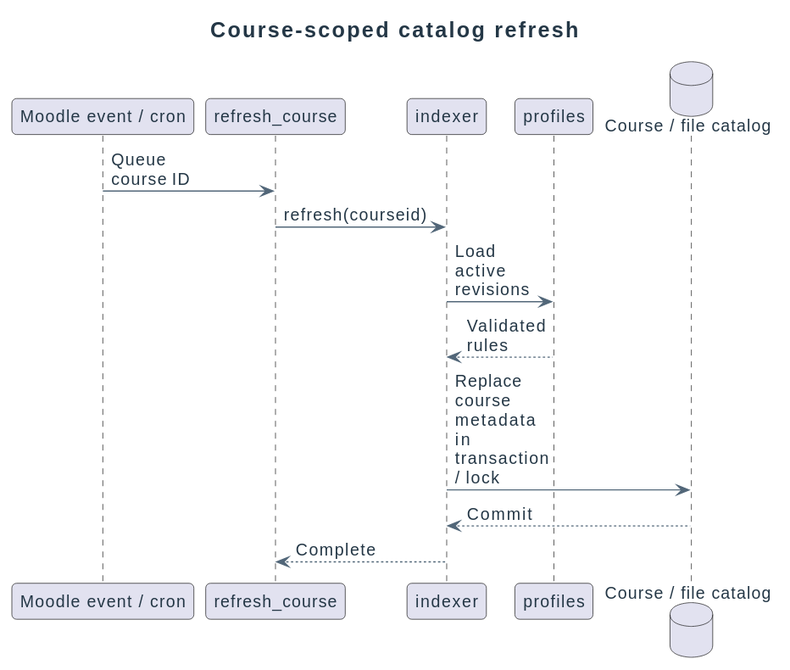
didactika/moodle-local_coursefiles keeps this PlantUML diagram as docs/diagrams/design/sequences/index-refresh.svg. Above is the earlier version.
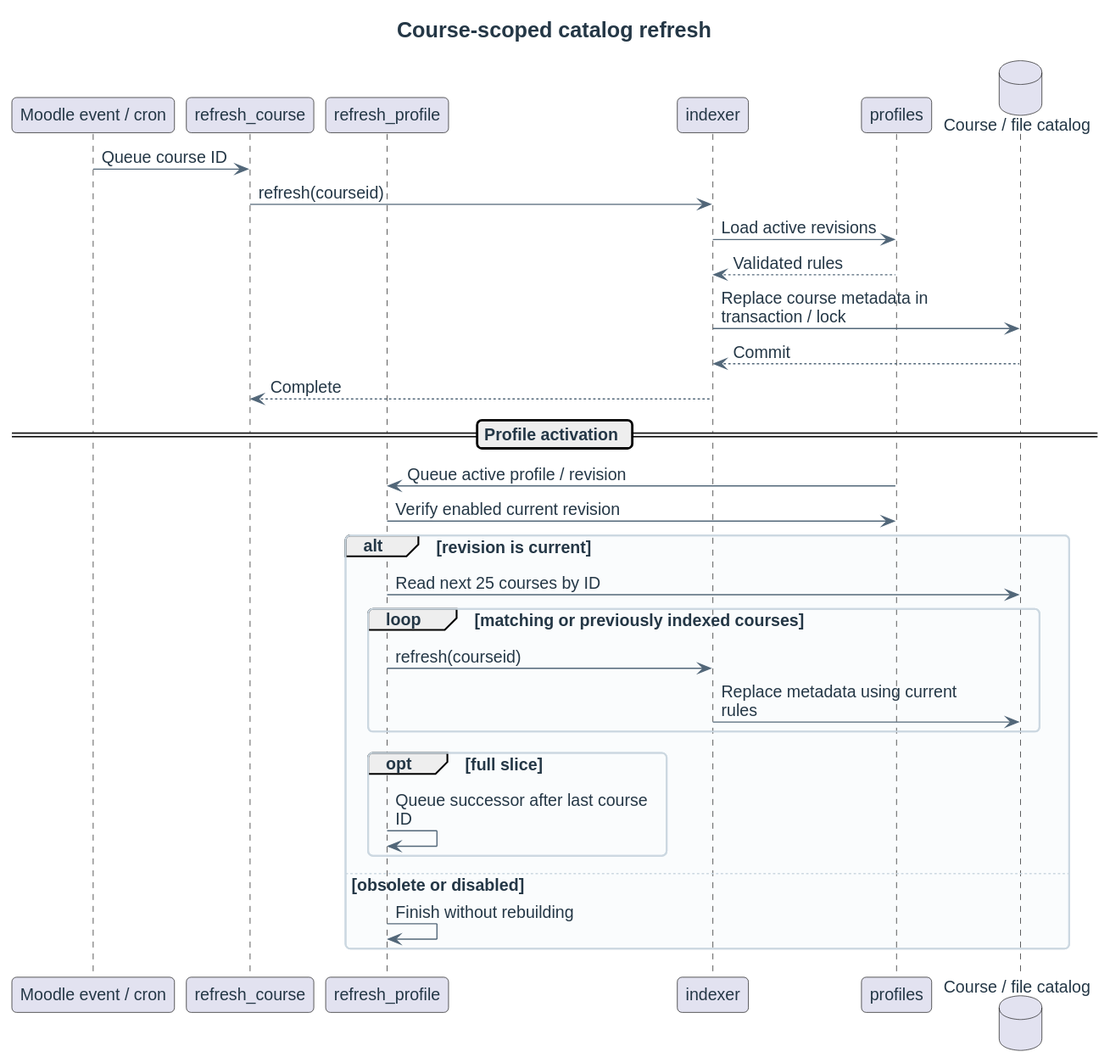
After the change.

Diff of the diagram source:
```diff
@@ -1,8 +1,10 @@
 @startuml
 !include ../../_style.puml
+skinparam maxMessageSize 220
 title Course-scoped catalog refresh
 participant "Moodle event / cron" as Event
 participant "refresh_course" as Task
+participant "refresh_profile" as ProfileTask
 participant indexer as Index
 participant profiles as Profiles
 database "Course / file catalog" as DB
@@ -13,4 +15,19 @@
 Index -> DB : Replace course metadata in transaction / lock
 DB --> Index : Commit
 Index --> Task : Complete
+== Profile activation ==
+Profiles -> ProfileTask : Queue active profile / revision
+ProfileTask -> Profiles : Verify enabled current revision
+alt revision is current
+  ProfileTask -> DB : Read next 25 courses by ID
+  loop matching or previously indexed courses
+    ProfileTask -> Index : refresh(courseid)
+    Index -> DB : Replace metadata using current rules
+  end
+  opt full slice
+    ProfileTask -> ProfileTask : Queue successor after last course ID
+  end
+else obsolete or disabled
+  ProfileTask -> ProfileTask : Finish without rebuilding
+end
 @enduml
```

┄┄┄┄┄┄┄┄┄┄

WHAT YOU NEED TO DO – Set down the records precisely as they appear. Any picture stays out.

RESPONSE AREA –
didactika/moodle-local_coursefiles keeps this PlantUML diagram as docs/diagrams/design/sequences/index-refresh.svg. Above is the earlier version.
After the change.

Diff of the diagram source:
```diff
@@ -1,8 +1,10 @@
 @startuml
 !include ../../_style.puml
+skinparam maxMessageSize 220
 title Course-scoped catalog refresh
 participant "Moodle event / cron" as Event
 participant "refresh_course" as Task
+participant "refresh_profile" as ProfileTask
 participant indexer as Index
 participant profiles as Profiles
 database "Course / file catalog" as DB
@@ -13,4 +15,19 @@
 Index -> DB : Replace course metadata in transaction / lock
 DB --> Index : Commit
 Index --> Task : Complete
+== Profile activation ==
+Profiles -> ProfileTask : Queue active profile / revision
+ProfileTask -> Profiles : Verify enabled current revision
+alt revision is current
+  ProfileTask -> DB : Read next 25 courses by ID
+  loop matching or previously indexed courses
+    ProfileTask -> Index : refresh(courseid)
+    Index -> DB : Replace metadata using current rules
+  end
+  opt full slice
+    ProfileTask -> ProfileTask : Queue successor after last course ID
+  end
+else obsolete or disabled
+  ProfileTask -> ProfileTask : Finish without rebuilding
+end
 @enduml
```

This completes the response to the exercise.